  1. Brian: Point two is an exaggeration. I would say most cultures have had such a concept.

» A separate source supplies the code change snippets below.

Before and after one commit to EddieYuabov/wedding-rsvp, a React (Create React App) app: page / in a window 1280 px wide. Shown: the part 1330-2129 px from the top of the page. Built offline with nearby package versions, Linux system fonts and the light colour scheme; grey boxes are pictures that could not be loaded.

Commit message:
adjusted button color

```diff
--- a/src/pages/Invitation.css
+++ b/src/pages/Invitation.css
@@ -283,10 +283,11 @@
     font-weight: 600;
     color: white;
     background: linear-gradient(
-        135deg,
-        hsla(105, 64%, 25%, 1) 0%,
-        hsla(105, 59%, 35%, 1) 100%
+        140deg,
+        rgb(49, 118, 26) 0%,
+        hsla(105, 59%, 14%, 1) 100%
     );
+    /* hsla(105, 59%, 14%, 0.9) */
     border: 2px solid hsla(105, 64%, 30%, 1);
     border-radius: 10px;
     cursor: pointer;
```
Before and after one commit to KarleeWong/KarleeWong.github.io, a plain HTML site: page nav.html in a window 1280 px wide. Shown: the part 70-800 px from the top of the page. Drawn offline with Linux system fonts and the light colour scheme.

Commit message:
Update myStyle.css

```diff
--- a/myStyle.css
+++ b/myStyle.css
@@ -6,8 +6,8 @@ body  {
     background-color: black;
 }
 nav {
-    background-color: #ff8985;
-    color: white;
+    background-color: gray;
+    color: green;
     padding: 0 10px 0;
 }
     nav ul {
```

Some apparent exceptions seem to include Tibet, Japan at various periods, the Burmese, Egypt, Sumer, the Sawi in New Guinea, some Australian aboriginal tribes, etc, though it may be that God was merely suppressed or ignored in such cultures, and people were still somewhat aware of him.

    Lots of societies lack a hierarchical organization, but are aware of God.

    My argument on this point is I hope a little more subtle, and depends on arguments that famous atheists have made:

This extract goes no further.